Approval would significantly increase the company's global marketing efforts for the product, which is approved in this indication in Canada, the UK, Ireland and Finland. The worldwide market for difficult-to-treat-ulcers is about 800,000 patients, 400,000 of whom are in the U.S., said ATS CEO Gail Naughton.

Clearing the product for marketing through the FDA should be a straightforward process, she added. "The data is clean," she said. "Working closely with the FDA, it should be a smooth approval."

That hasn't always been the case for ATS. Dermagraft was deemed non-approvable by the FDA in 1998, despite a 7-2 FDA advisory committee recommendation. (See BioWorld Today, June 15, 1998, p. 1.)

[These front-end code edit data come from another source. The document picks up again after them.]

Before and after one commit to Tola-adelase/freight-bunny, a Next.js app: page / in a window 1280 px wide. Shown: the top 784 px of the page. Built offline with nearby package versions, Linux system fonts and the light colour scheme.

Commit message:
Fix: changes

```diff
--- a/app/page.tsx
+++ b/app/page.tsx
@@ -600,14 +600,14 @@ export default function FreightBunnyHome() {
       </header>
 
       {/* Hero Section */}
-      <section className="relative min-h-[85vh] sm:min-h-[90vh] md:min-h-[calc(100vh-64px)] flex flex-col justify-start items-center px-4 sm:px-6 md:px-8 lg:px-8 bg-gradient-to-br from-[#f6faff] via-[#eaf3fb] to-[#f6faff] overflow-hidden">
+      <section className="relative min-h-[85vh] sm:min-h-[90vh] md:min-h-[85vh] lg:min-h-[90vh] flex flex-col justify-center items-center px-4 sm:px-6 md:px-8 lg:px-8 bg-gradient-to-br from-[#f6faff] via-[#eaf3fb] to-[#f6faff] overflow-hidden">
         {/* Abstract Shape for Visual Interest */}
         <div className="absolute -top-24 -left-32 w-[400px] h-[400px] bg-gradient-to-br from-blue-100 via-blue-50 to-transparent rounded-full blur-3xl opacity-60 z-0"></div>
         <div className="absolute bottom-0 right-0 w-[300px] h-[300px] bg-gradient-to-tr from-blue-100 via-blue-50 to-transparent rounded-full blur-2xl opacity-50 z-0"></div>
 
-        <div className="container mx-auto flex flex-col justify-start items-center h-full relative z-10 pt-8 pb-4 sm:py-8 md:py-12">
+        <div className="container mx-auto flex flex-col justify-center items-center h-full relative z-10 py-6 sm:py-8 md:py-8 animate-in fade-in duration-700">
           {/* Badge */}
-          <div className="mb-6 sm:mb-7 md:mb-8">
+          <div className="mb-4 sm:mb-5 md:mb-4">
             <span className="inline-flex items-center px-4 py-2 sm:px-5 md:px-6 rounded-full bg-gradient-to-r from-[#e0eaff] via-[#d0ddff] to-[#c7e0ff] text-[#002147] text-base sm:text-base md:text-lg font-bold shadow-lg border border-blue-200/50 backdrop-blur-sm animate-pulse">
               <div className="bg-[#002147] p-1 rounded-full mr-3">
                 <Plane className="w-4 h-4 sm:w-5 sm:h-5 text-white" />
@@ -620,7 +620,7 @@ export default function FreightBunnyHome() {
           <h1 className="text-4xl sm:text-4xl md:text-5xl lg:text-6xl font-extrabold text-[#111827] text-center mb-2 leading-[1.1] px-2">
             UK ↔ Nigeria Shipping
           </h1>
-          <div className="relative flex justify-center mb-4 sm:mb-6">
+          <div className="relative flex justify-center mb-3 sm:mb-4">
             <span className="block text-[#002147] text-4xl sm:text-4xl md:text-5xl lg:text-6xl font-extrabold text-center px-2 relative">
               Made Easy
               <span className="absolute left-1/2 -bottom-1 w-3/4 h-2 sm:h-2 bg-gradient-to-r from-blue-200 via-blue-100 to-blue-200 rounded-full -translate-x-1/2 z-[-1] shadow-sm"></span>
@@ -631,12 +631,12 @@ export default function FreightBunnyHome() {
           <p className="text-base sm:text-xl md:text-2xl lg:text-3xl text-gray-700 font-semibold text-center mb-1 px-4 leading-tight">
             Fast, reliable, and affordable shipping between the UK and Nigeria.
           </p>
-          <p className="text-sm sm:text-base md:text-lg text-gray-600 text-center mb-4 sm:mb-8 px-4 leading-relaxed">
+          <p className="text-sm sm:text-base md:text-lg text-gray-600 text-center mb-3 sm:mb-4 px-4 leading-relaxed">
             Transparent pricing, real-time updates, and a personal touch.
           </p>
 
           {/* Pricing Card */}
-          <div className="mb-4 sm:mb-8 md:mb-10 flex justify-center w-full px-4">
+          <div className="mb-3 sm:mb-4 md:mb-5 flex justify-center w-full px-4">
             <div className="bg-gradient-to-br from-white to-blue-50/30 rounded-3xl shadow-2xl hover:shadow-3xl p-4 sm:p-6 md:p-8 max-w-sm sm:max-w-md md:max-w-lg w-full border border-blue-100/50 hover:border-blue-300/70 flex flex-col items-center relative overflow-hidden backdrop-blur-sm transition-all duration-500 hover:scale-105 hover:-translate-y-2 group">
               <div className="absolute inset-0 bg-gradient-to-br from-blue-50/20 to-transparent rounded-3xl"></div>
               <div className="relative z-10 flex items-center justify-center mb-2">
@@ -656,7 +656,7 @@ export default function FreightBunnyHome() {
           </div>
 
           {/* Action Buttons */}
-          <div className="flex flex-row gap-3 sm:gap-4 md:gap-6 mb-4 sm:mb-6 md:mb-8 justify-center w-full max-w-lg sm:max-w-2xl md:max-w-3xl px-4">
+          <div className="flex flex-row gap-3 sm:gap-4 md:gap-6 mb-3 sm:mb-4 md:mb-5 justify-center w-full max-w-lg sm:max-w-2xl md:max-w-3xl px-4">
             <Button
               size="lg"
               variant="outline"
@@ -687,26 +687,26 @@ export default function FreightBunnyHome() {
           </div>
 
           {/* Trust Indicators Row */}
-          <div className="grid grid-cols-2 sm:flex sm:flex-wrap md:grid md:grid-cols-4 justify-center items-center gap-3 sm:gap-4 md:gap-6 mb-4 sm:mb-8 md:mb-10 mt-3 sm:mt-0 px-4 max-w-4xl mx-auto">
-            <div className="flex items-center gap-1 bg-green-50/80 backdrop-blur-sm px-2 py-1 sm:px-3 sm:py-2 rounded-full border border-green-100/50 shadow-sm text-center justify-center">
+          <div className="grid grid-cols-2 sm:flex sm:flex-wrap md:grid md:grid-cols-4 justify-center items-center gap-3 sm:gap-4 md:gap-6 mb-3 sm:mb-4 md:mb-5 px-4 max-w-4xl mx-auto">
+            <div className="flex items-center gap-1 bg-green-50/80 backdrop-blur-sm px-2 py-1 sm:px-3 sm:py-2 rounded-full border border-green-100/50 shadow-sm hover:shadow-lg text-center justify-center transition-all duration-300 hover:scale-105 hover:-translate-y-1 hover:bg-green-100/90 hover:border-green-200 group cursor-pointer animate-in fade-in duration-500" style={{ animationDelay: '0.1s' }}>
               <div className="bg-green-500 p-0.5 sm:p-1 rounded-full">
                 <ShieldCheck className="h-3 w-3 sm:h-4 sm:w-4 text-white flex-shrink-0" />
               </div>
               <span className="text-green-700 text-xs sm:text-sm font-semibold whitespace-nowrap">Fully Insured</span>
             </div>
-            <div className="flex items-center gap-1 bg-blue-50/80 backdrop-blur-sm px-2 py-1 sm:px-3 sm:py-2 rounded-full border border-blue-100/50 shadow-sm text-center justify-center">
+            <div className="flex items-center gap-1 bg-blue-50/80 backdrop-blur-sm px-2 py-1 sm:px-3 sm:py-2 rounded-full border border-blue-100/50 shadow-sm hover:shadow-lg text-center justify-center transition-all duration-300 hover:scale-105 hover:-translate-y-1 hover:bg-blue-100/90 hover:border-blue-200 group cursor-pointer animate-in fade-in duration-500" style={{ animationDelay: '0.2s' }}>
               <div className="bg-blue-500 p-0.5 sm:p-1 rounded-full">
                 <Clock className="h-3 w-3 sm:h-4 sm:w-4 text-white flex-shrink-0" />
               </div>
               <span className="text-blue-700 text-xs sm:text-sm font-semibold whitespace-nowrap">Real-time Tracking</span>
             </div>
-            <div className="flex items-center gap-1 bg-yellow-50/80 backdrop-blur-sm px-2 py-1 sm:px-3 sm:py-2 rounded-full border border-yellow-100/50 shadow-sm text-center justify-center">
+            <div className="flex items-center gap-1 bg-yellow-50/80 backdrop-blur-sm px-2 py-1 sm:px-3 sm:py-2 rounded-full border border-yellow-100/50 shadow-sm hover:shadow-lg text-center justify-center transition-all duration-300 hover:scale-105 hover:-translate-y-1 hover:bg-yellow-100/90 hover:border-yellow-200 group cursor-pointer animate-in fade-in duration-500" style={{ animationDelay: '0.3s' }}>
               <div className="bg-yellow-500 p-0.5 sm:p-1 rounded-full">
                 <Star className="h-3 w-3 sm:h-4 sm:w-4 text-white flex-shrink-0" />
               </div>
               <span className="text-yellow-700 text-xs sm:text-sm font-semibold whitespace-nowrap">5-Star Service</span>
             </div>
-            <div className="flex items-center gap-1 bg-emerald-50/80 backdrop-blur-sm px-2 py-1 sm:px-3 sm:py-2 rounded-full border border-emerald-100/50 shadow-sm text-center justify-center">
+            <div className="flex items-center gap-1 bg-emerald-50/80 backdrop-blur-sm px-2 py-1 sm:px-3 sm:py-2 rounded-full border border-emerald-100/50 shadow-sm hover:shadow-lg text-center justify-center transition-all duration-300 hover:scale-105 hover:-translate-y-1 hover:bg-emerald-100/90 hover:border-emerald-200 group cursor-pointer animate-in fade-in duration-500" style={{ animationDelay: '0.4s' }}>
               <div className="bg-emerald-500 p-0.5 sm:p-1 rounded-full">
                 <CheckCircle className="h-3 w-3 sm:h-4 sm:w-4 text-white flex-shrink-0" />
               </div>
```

ATS' stock (NASDAQ:ATIS) fell 44 percent to $3.983 the day the product was deemed unapprovable in 1998. It closed Friday at $6.94, up 12.5 cents.

The need for further testing, however, turned into a blessing in disguise for the La Jolla, Calif.-based company. Further research on the tissue-growth technology revealed a host of traits that make the product a potential blockbuster, Naughton said.

"We had hardly gone back into the clinical trials when we found out more about the metabolic activity, how alive the cells were. While we were doing the additional trial we set up a collaboration to study what exactly it is about Dermagraft that makes it work," Naughton said.

What researchers found is that Dermagraft induces new blood vessel formation while reducing inflammation. The finding could be the genesis of additional indications for the product.

Dermagraft is a bioengineered, living, metabolically active skin implant derived from foreskin tissue.

"The largest market by far we've seen successful preclinical research in is from a study by the University of Arizona that shows an ability for Dermagraft to induce new blood vessel growth," Naughton said. "That allows us to develop the product to address small vessel disease and damaged heart muscles. By next year, clinical trials should add to our marketplace for Dermagraft about 59 million patients.

"I believe that the competitive advantage of Dermagraft is the fact that the product can be used with the patient still being ambulatory," she said. "The second is that the product is frozen, has a low shelf life and can be stored at the physician's office should there be a change in the patient's schedule. The product is not released until a full sterility procedure is done, and the fact that we are aligned in a joint venture with Smith & Nephew, now the world's No. 1 wound healing company, makes the product itself competitive, and gives us a practical advantage as well."